#### WHAT NEEDS TO BE DONE
From the data below, return each line in which the string "radius" is found.

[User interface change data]
______

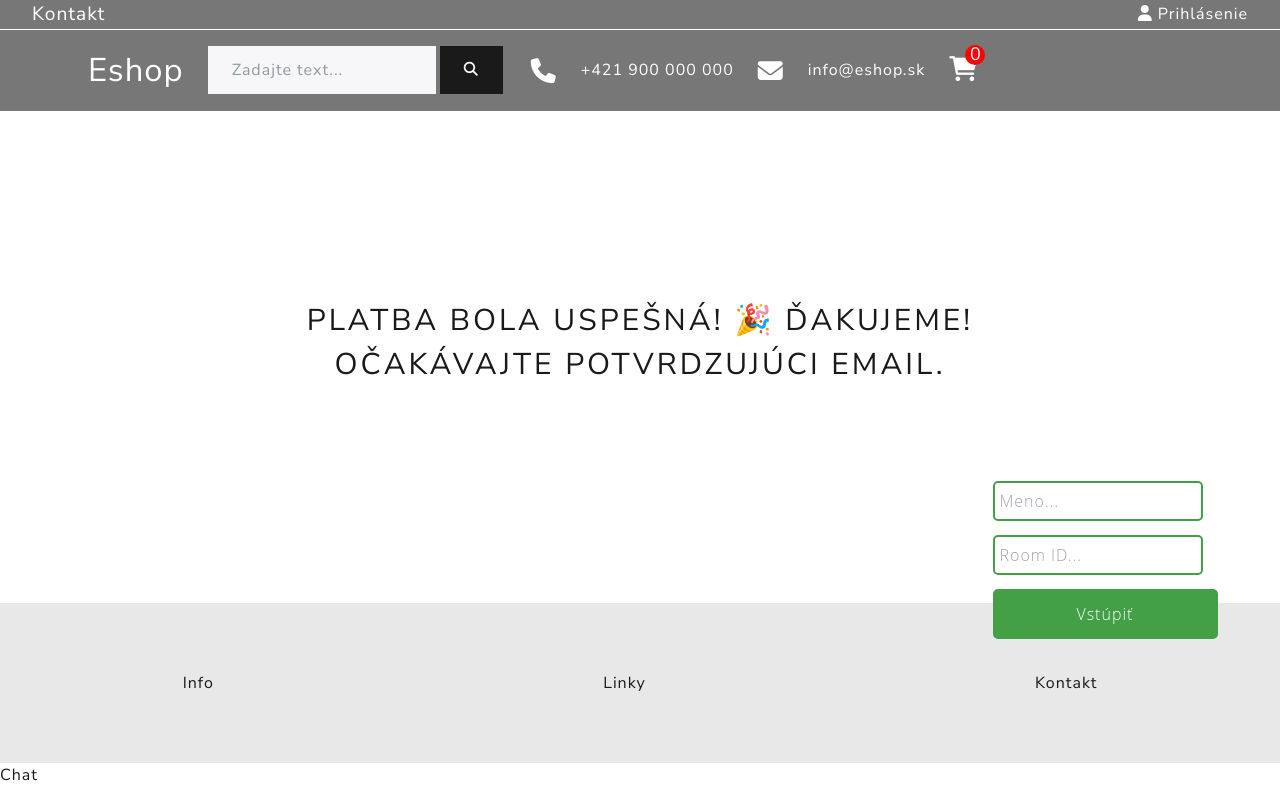
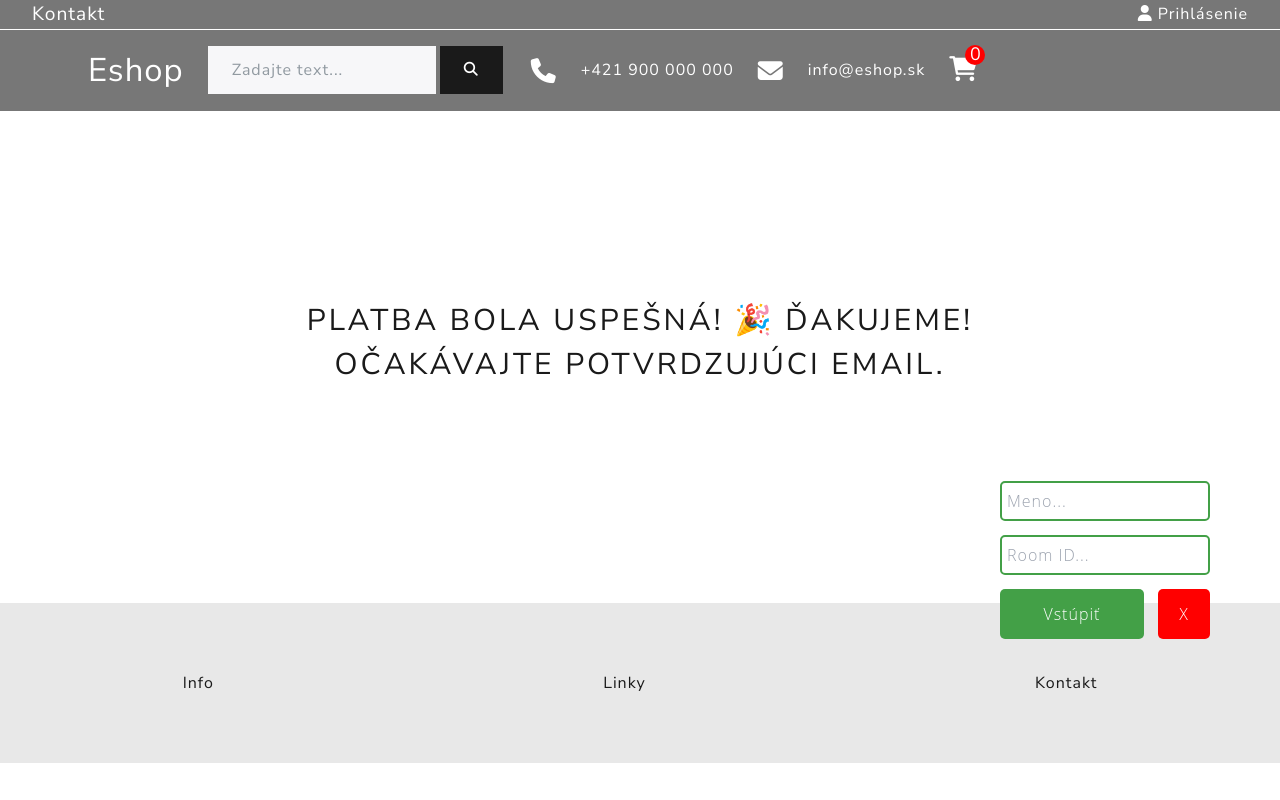
Before and after one commit to pkvarg/pic-eshop, a React (Create React App) app in the folder frontend/: page /completion in a window 1280 px wide. Both pictures are taken after a click on the button "Chat". Built offline with nearby package versions, Linux system fonts and the light colour scheme; no server answers.

Commit message:
Chat visual

```diff
--- a/frontend/src/App.js
+++ b/frontend/src/App.js
@@ -1,4 +1,4 @@
-import React, { useState, useEffect, useContext, createContext } from 'react'
+import React from 'react'
 import { BrowserRouter as Router, Route, Routes } from 'react-router-dom'
 import Header from './components/Header'
 import Footer from './components/Footer'
@@ -22,57 +22,17 @@ import ProductScreen from './screens/ProductScreen'
 import ShippingScreen from './screens/ShippingScreen'
 import PaymentScreen from './screens/PaymentScreen'
 import PlaceOrderScreen from './screens/PlaceOrderScreen'
-import { StateContext, useStateContext } from './context/StateContext'
+import { StateContext } from './context/StateContext'
 import { Toaster } from 'react-hot-toast'
 import PaymentCompletion from './screens/PaymentCompletion'
-import Chat from './components/Chat'
-import io from 'socket.io-client'
-const socket = io.connect('http://localhost:2000')
+import Socket from './components/Socket'
 
 function App() {
-  const [username, setUsername] = useState('')
-  const [room, setRoom] = useState('')
-  const [showChat, setShowChat] = useState(false)
-  const [chatButton, setChatButton] = useState(false)
-
-  const joinRoom = () => {
-    if (username !== '' && room !== '') {
-      socket.emit('join_room', room)
-      setShowChat(true)
-    }
-  }
-
-  console.log(chatButton)
   return (
     <>
-      {chatButton && (
-        <div className='Socket'>
-          {!showChat ? (
-            <div className='joinChatContainer'>
-              <input
-                type='text'
-                placeholder='Meno...'
-                onChange={(event) => {
-                  setUsername(event.target.value)
-                }}
-              />
-              <input
-                type='text'
-                placeholder='Room ID...'
-                onChange={(event) => {
-                  setRoom(event.target.value)
-                }}
-              />
-              <button onClick={joinRoom}>Vstúpiť</button>
-            </div>
-          ) : (
-            <Chat socket={socket} username={username} room={room} />
-          )}
-        </div>
-      )}
-
       <Router>
         <StateContext>
+          <Socket />
           <Header />
           <Toaster />
 
@@ -109,10 +69,7 @@ function App() {
             <Route path='/admin/orderlist' element={<OrderListScreen />} />
             <Route path='/create-discount' element={<CreateDiscount />} />
             <Route path='/admin/reviews' element={<Reviews />} />
-            {/* <Route path='/cart'>
-            <Route path=':id' element={<CartScreen />} />
-            <Route path='' element={<CartScreen />} />
-          </Route> */}
+
             <Route path='/product/:id' element={<ProductScreen />} />
             <Route path='/shipping' element={<ShippingScreen />} />
             <Route path='/payment' element={<PaymentScreen />} />
@@ -120,12 +77,6 @@ function App() {
             <Route path='/completion' element={<PaymentCompletion />} />
           </Routes>
           <Footer />
-          <button
-            //className={setShowChat ? '' : 'chatButton'}
-            onClick={() => setChatButton(true)}
-          >
-            Chat
-          </button>
         </StateContext>
       </Router>
     </>
--- a/frontend/src/components/Chat.js
+++ b/frontend/src/components/Chat.js
@@ -1,9 +1,10 @@
 import React, { useEffect, useState } from 'react'
 import ScrollToBottom from 'react-scroll-to-bottom'
 
-function Chat({ socket, username, room }) {
+function Chat({ socket, username, room, setChatButton, setShowChat }) {
   const [currentMessage, setCurrentMessage] = useState('')
   const [messageList, setMessageList] = useState([])
+  const [minimize, setMinimize] = useState(false)
 
   const sendMessage = async () => {
     if (currentMessage !== '') {
@@ -29,11 +30,25 @@ function Chat({ socket, username, room }) {
     })
   }, [socket])
 
+  const closeChat = () => {
+    setChatButton(true)
+    setShowChat(false)
+  }
+
+  const toggleMinimize = () => {
+    setMinimize((current) => !current)
+  }
+
   return (
-    <div className='chat-window'>
+    <div className={minimize ? 'minimized' : 'chat-window'}>
       <div className='chat-header flex flex-row text-white justify-between'>
         <p>Chat</p>
-        <button className='mr-6'>X</button>
+        <div className='flex items-align gap-4'>
+          <button onClick={() => toggleMinimize()}>_</button>
+          <button className='mr-6' onClick={() => closeChat()}>
+            X
+          </button>
+        </div>
       </div>
       <div className='chat-body'>
         <ScrollToBottom className='message-container'>
@@ -56,7 +71,7 @@ function Chat({ socket, username, room }) {
           ))}
         </ScrollToBottom>
       </div>
-      <div className='chat-footer'>
+      <div className={minimize ? 'Socket-none' : 'chat-footer'}>
         <input
           type='text'
           value={currentMessage}
--- a/frontend/src/components/Footer.js
+++ b/frontend/src/components/Footer.js
@@ -1,11 +1,22 @@
 import React from 'react'
+import { useStateContext } from '../context/StateContext'
 
 const Footer = () => {
+  const { chatButton, setChatButton } = useStateContext()
+
+  console.log(chatButton)
+
   return (
     <div className='bg-hero-grey flex flex-col lg:flex-row  gap-4 justify-around items-center h-[10rem]'>
       <div className=''>Info</div>
       <div className=''>Linky</div>
       <div className=''>Kontakt</div>
+      <button
+        className={chatButton ? 'chatButton' : 'Socket-none'}
+        onClick={() => setChatButton(false)}
+      >
+        Chat
+      </button>
     </div>
   )
 }
--- /dev/null
+++ b/frontend/src/components/Socket.js
@@ -0,0 +1,70 @@
+import React, { useState } from 'react'
+import { useStateContext } from '../context/StateContext'
+import Chat from './Chat'
+import io from 'socket.io-client'
+const socket = io.connect('http://localhost:2000')
+
+const Socket = () => {
+  const [username, setUsername] = useState('')
+  const [room, setRoom] = useState('')
+  const [showChat, setShowChat] = useState(false)
+  const { chatButton, setChatButton } = useStateContext()
+
+  const joinRoom = () => {
+    if (username !== '' && room !== '') {
+      socket.emit('join_room', room)
+      setShowChat(true)
+    }
+  }
+
+  const closeChat = () => {
+    setChatButton(true)
+    setShowChat(false)
+  }
+  return (
+    <>
+      {!chatButton && (
+        <div className='Socket'>
+          {!showChat ? (
+            <>
+              <div className='joinChatContainer'>
+                <input
+                  type='text'
+                  placeholder='Meno...'
+                  onChange={(event) => {
+                    setUsername(event.target.value)
+                  }}
+                />
+                <input
+                  type='text'
+                  placeholder='Room ID...'
+                  onChange={(event) => {
+                    setRoom(event.target.value)
+                  }}
+                />
+                <div className='flex flex-row'>
+                  <button onClick={joinRoom} className='enter'>
+                    Vstúpiť
+                  </button>
+                  <button className='exit' onClick={() => closeChat()}>
+                    X
+                  </button>
+                </div>
+              </div>
+            </>
+          ) : (
+            <Chat
+              socket={socket}
+              username={username}
+              room={room}
+              setChatButton={setChatButton}
+              setShowChat={setShowChat}
+            />
+          )}
+        </div>
+      )}
+    </>
+  )
+}
+
+export default Socket
--- a/frontend/src/context/StateContext.js
+++ b/frontend/src/context/StateContext.js
@@ -9,7 +9,7 @@ export const StateContext = ({ children }) => {
   const [totalPrice, setTotalPrice] = useState(0)
   const [totalQuantities, setTotalQuantities] = useState(0)
   const [qty, setQty] = useState(1)
-  const [chatButton, setChatButton] = useState(false)
+  const [chatButton, setChatButton] = useState(true)
 
   let foundProduct
   let index
--- a/frontend/src/index.css
+++ b/frontend/src/index.css
@@ -234,9 +234,9 @@ p.number-in-cart span {
 
 /*  chat */
 .chatButton {
-  position: absolute;
-  bottom: 0px;
-  right: 50px;
+  /* position: absolute;
+  bottop: 95%;
+  right: 50px; */
   background-color: #071e46;
   padding: 20px;
   color: white;
@@ -279,8 +279,11 @@ p.number-in-cart span {
   font-size: 16px;
 }
 
-.joinChatContainer button {
-  width: 225px;
+/* joinChatContainer */
+
+.enter,
+.exit {
+  width: 70%;
   height: 50px;
   margin: 7px;
   border: none;
@@ -290,6 +293,11 @@ p.number-in-cart span {
   background: #43a047;
   color: #fff;
   cursor: pointer;
+}
+
+.exit {
+  width: 25%;
+  background-color: red;
 }
 
 .joinChatContainer button:hover {
@@ -304,11 +312,23 @@ p.number-in-cart span {
   height: 420px;
 }
 
+.minimized {
+  position: absolute;
+  bottom: 0px;
+  right: 0px;
+  width: 300px;
+  height: 25px;
+  padding: 0px 0px 10px 10px;
+  border-radius: 10px;
+  background-color: #43a047;
+}
+
 .chat-window p {
   margin: 0;
 }
 .chat-window .chat-header {
   height: 45px;
+  border-radius: 6px 6px 0px 0px;
   /* border-radius: 6px; */
   background: #43a047;
   position: relative;
--- a/frontend/src/screens/HomeScreen.js
+++ b/frontend/src/screens/HomeScreen.js
@@ -38,7 +38,7 @@ const HomeScreen = () => {
         <Message variant='danger'>{error}</Message>
       ) : (
         <>
-          <div className='flex flex-row items-center gap-12 mx-12'>
+          <div className='flex flex-row items-center gap-12 mx-12 h-[90vh]'>
             <Categories />
 
             <Row className=''>
```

______

#### REPLY
+  border-radius: 10px;
+  border-radius: 6px 6px 0px 0px;
   /* border-radius: 6px; */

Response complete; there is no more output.